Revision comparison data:
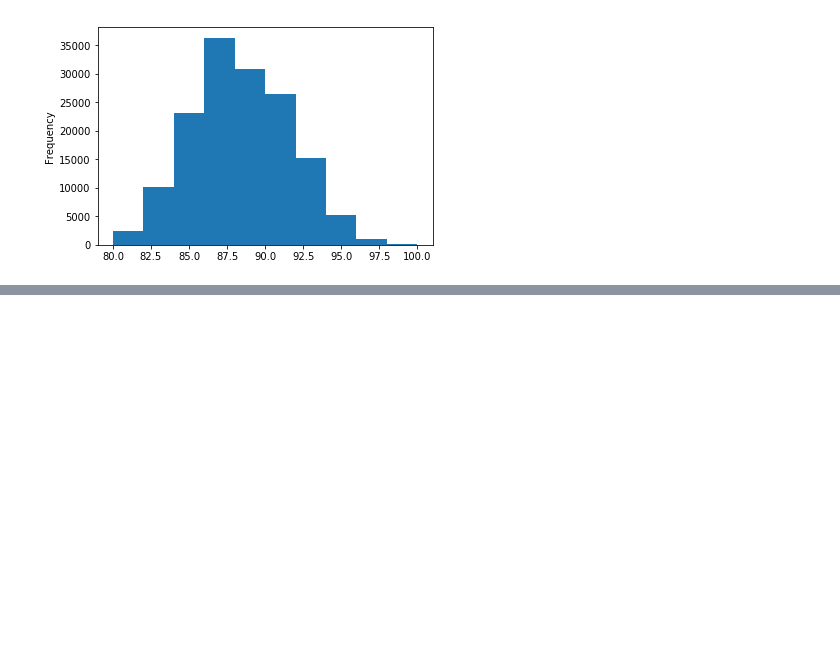
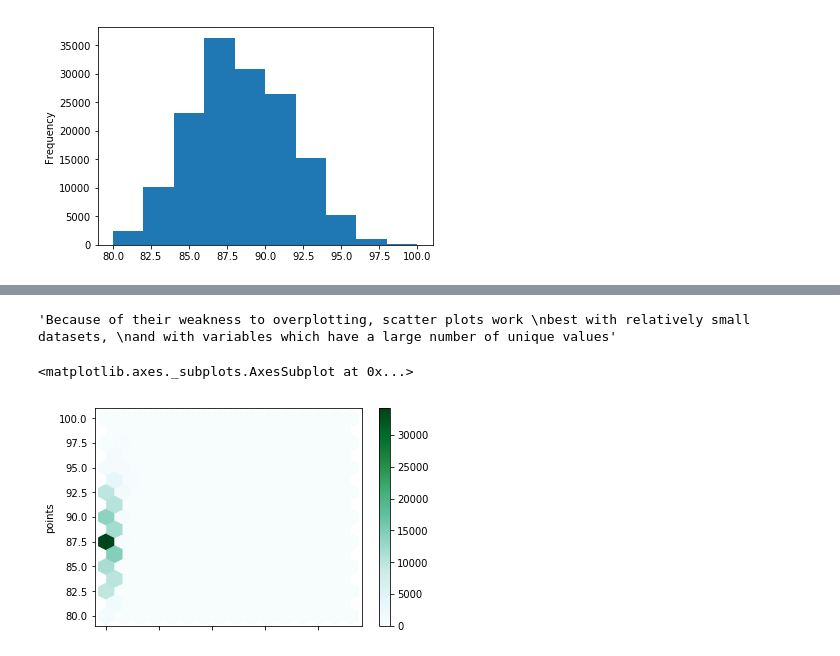
Before and after one commit to animesh371/MachineLearning, a Jupyter notebook: DataVisualization/Visualizing Wine data set.ipynb, the cells around one changed output, grey strips where cells are left out. Drawn from its saved outputs; the diff is of its cells as text; code cells hidden in the pictures; blank space fills up the shorter version.

```diff
--- a/DataVisualization/Visualising Wine data set.ipynb
+++ b/DataVisualization/Visualizing Wine data set.ipynb
@@ -75,0 +96,11 @@ reviews['points'].plot.hist()
+# %%
+"""Because of their weakness to overplotting, scatter plots work
+best with relatively small datasets,
+and with variables which have a large number of unique values"""
+# %% [output]
+'Because of their weakness to overplotting, scatter plots work \nbest with relatively small datasets, \nand with variables which have a large number of unique values'
+# %%
+reviews.plot.hexbin(x='price', y='points', gridsize=15)
+# %% [output]
+<matplotlib.axes._subplots.AxesSubplot at 0x...>
+[figure, added]
```
Also changed, not shown: parts of 7 cells of this notebook.
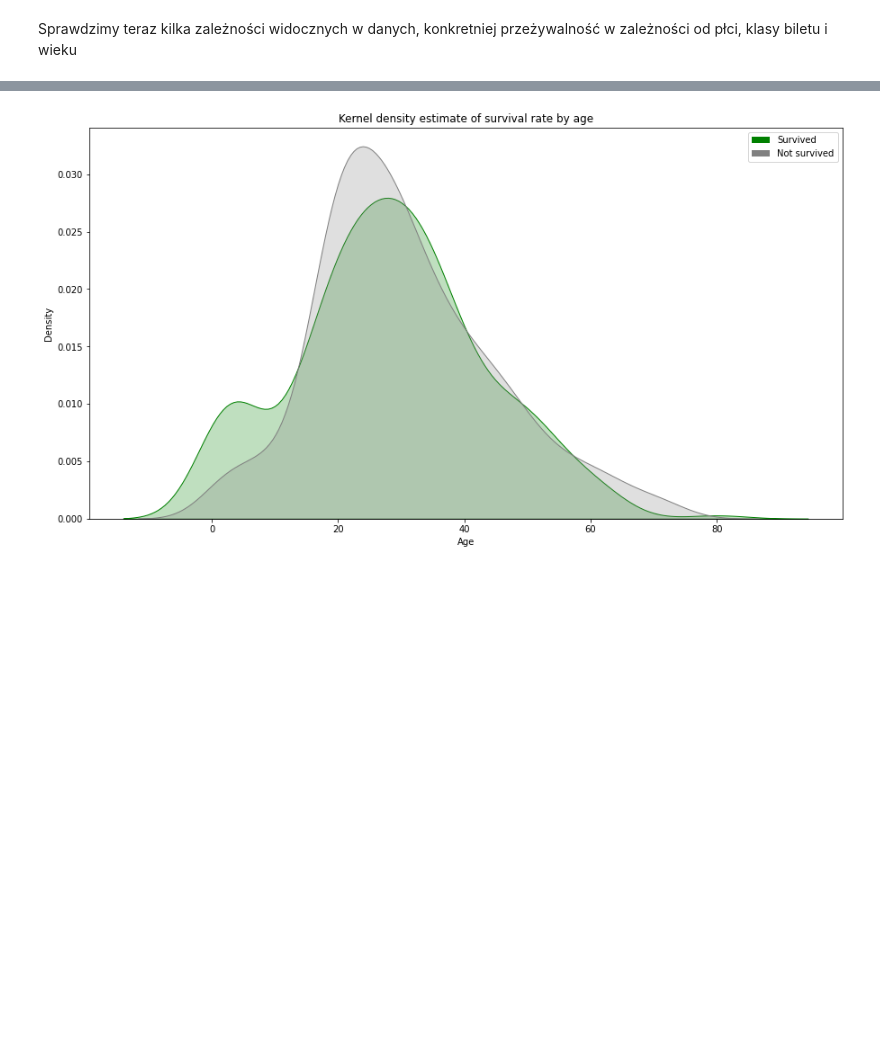
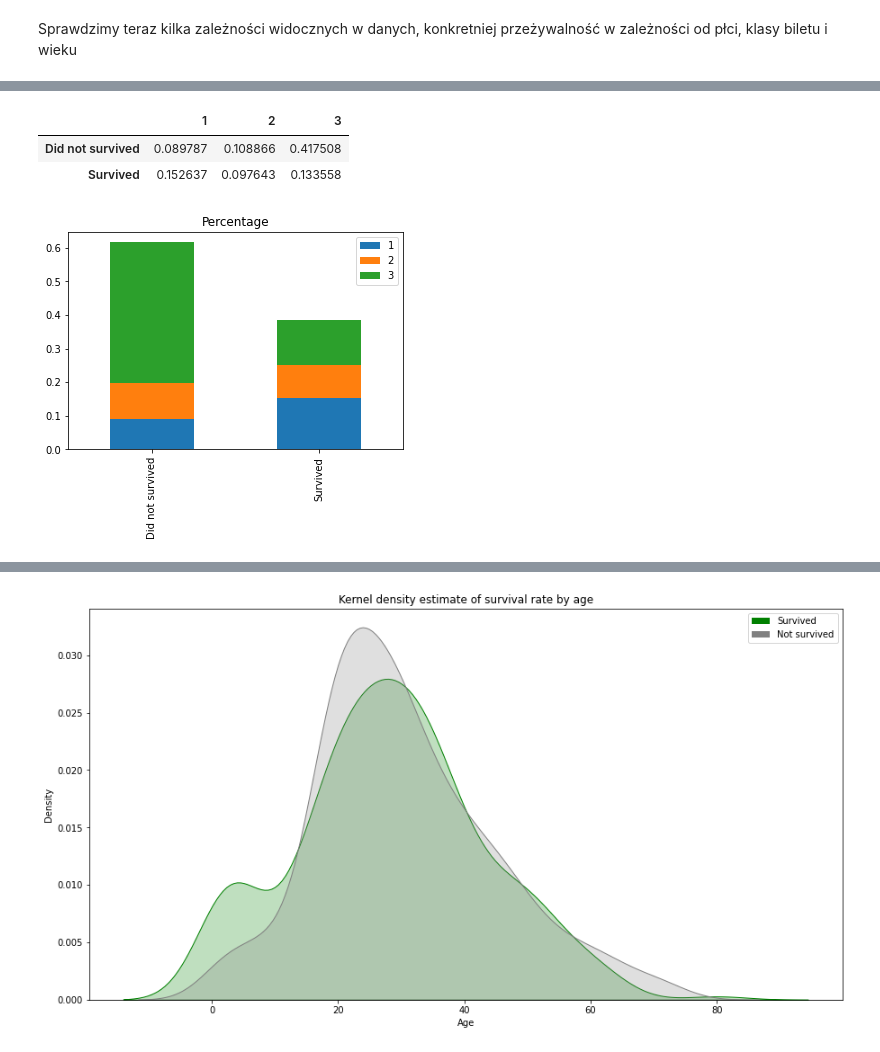
Before and after one commit to Physalium/PUMTitanic, a Jupyter notebook: titanicML.ipynb, the cells around one changed output, grey strips where cells are left out. Drawn from its saved outputs; the diff is of its cells as text; code cells hidden in the pictures; blank space fills up the shorter version.

```diff
--- a/titanicML.ipynb
+++ b/titanicML.ipynb
@@ -143,0 +157,7 @@ plot=sex_to_survival.plot.bar(figsize=(5, 5),x='Sex',y='Survived',rot=0,color=['
+# %%
+survival_stacked_bar("Pclass")
+# %% [output]
+|  | 1 | 2 | 3 |
+| Did not survived | 0.089787 | 0.108866 | 0.417508 |
+| Survived | 0.152637 | 0.097643 | 0.133558 |
+[figure, added]
```
Also changed, not shown: parts of 11 cells of this notebook.
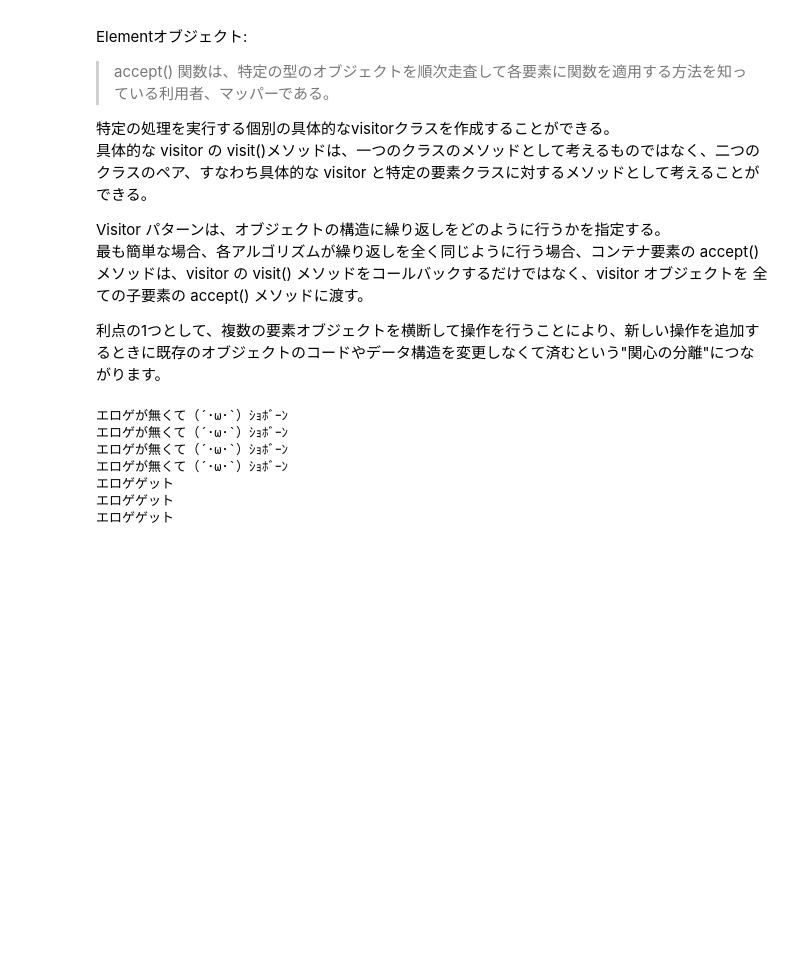
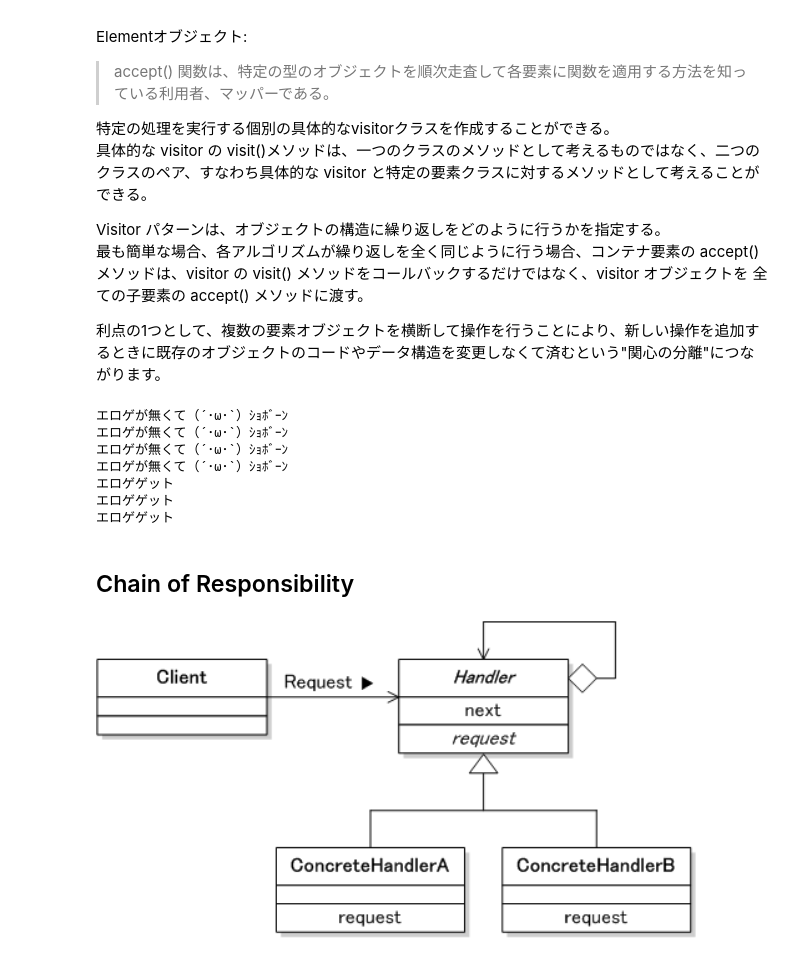
Before and after one commit to kentakozuka/data_science_notes, a Jupyter notebook: design_pattern/design_patter_py.ipynb, the cells around one changed output. Cells and saved outputs as stored; diff of their text form; code cells hidden in the pictures; blank space fills up the shorter version.

Commit message:
modified design pattern

```diff
--- a/design_pattern/design_patter_py.ipynb
+++ b/design_pattern/design_patter_py.ipynb
@@ -1260,3 +1260,11 @@ if __name__ == "__main__":
 エロゲゲット
 エロゲゲット
 エロゲゲット
+# %% [markdown]
+## Chain of Responsibility
+# %%
+url='http://www.itsenka.com/images/development/designpattern/designpattern-chain_of_responsibility01.gif'
+from IPython.display import Image
+Image(url, width=600, height=500)
+# %% [output]
+[figure, added]
```
Also changed, not shown: parts of 27 cells of this notebook, 3 other files.
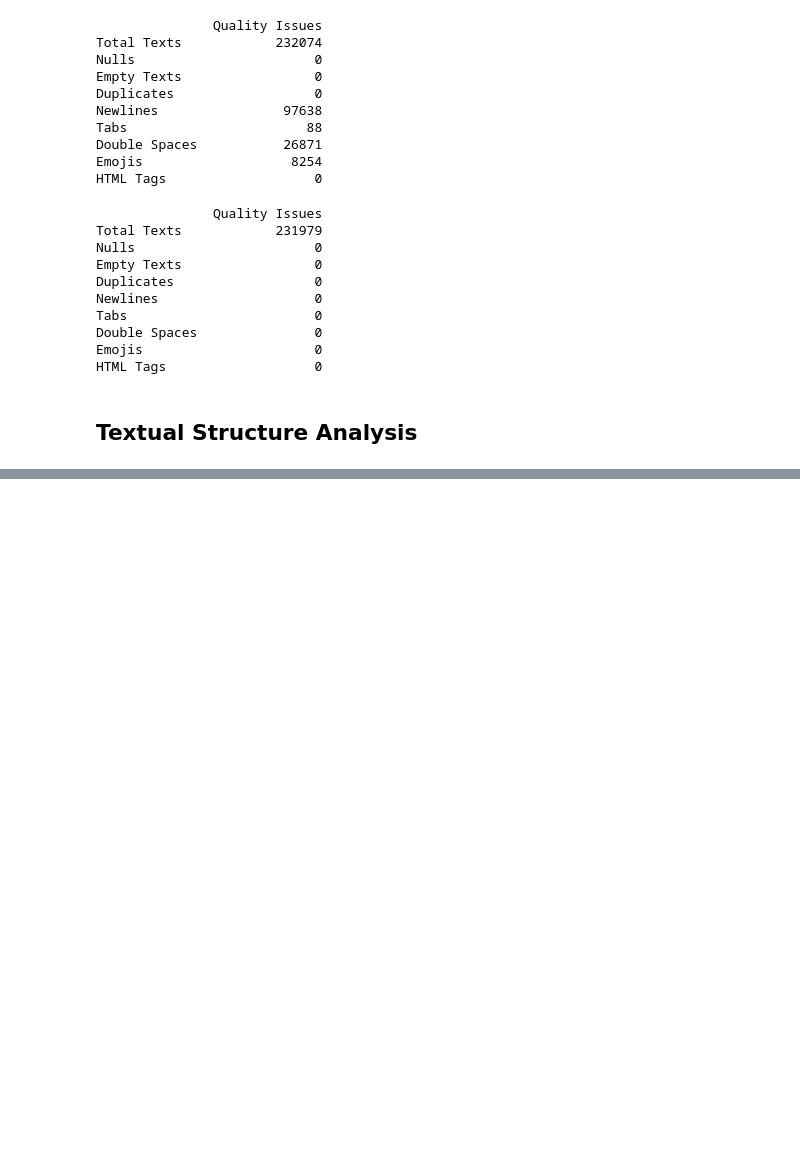
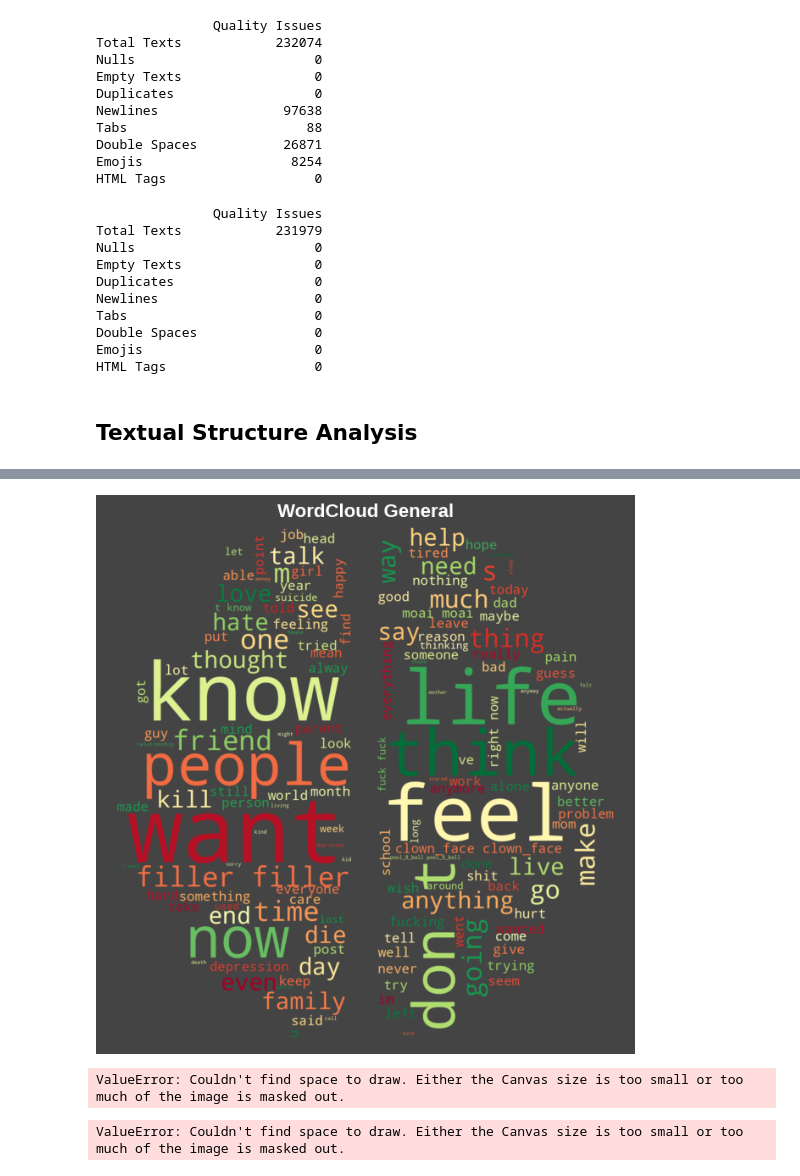
Before and after one commit to Roberto13-Vil/mental-health-text-classification, a Jupyter notebook: Notebooks/01_exploratory_data.ipynb, the cells around one changed output, grey strips where cells are left out. Cells and saved outputs as stored; diff of their text form; code cells hidden in the pictures; blank space fills up the shorter version.

```diff
--- a/Notebooks/01_exploratory_data.ipynb
+++ b/Notebooks/01_exploratory_data.ipynb
@@ -163,0 +236,43 @@ df = pd.read_parquet('../Data/cleaned_suicide_detection.parquet')
+# %%
+text = ' '.join(df['text'])
+text_class = df.groupby('class')['text'].apply(lambda x: ' '.join(x))
+
+brain_mask = np.array(Image.open('../src/Images/brain.png'))
+brain_mask = 255 - brain_mask
+
+mental_health = np.array(Image.open('../src/Images/mental-health.png'))
+mental_health = 255 - mental_health
+
+broken_heart = np.array(Image.open('../src/Images/broken-heart.png'))
+broken_heart = 255 - broken_heart
+# %%
+def wordcloud_generater(text, title, path, mask=None):
+    """Generate a word cloud from the given text."""
+    cloud = WordCloud(
+        scale=3,
+        max_words=150,
+        colormap='RdYlGn',
+        background_color='#444444',
+        mask=mask,
+        collocations=True
+    ).generate(text)
+
+    with plt.style.context('seaborn-v0_8-darkgrid'):
+        plt.figure(figsize=(10, 8), facecolor='#444444')
+        plt.imshow(cloud, interpolation='bilinear')
+        plt.axis('off')
+        plt.title(title, fontsize=16, color='white', weight='bold')
+        plt.savefig(path, bbox_inches='tight', dpi=300)
+        plt.show()
+# %%
+wordcloud_generater(text, 'WordCloud General', '../Outputs/Images/general_wordcloud', brain_mask)
+# %% [output]
+[figure, added]
+# %%
+wordcloud_generater(text_class['non-suicide'], 'WordCloud Non Suicide', '../Outputs/Images/non_suicide_wordcloud', mental_health)
+# %% [output]
+ValueError: Couldn't find space to draw. Either the Canvas size is too small or too much of the image is masked out.
+# %%
+wordcloud_generater(text_class['suicide'], 'WordCloud Suicide', '../Outputs/Images/suicide_wordcloud', broken_heart)
+# %% [output]
+ValueError: Couldn't find space to draw. Either the Canvas size is too small or too much of the image is masked out.
```
Also changed, not shown: parts of 5 cells of this notebook, 11 other files.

Assignment: With all pictures removed, reproduce the lines from the top of the entries above through the line containing "Also changed, not shown: parts of 7", exactly as written.

Result of this task:
Before and after one commit to animesh371/MachineLearning, a Jupyter notebook: DataVisualization/Visualizing Wine data set.ipynb, the cells around one changed output, grey strips where cells are left out. Drawn from its saved outputs; the diff is of its cells as text; code cells hidden in the pictures; blank space fills up the shorter version.

```diff
--- a/DataVisualization/Visualising Wine data set.ipynb
+++ b/DataVisualization/Visualizing Wine data set.ipynb
@@ -75,0 +96,11 @@ reviews['points'].plot.hist()
+# %%
+"""Because of their weakness to overplotting, scatter plots work
+best with relatively small datasets,
+and with variables which have a large number of unique values"""
+# %% [output]
+'Because of their weakness to overplotting, scatter plots work \nbest with relatively small datasets, \nand with variables which have a large number of unique values'
+# %%
+reviews.plot.hexbin(x='price', y='points', gridsize=15)
+# %% [output]
+<matplotlib.axes._subplots.AxesSubplot at 0x...>
+[figure, added]
```
Also changed, not shown: parts of 7 cells of this notebook.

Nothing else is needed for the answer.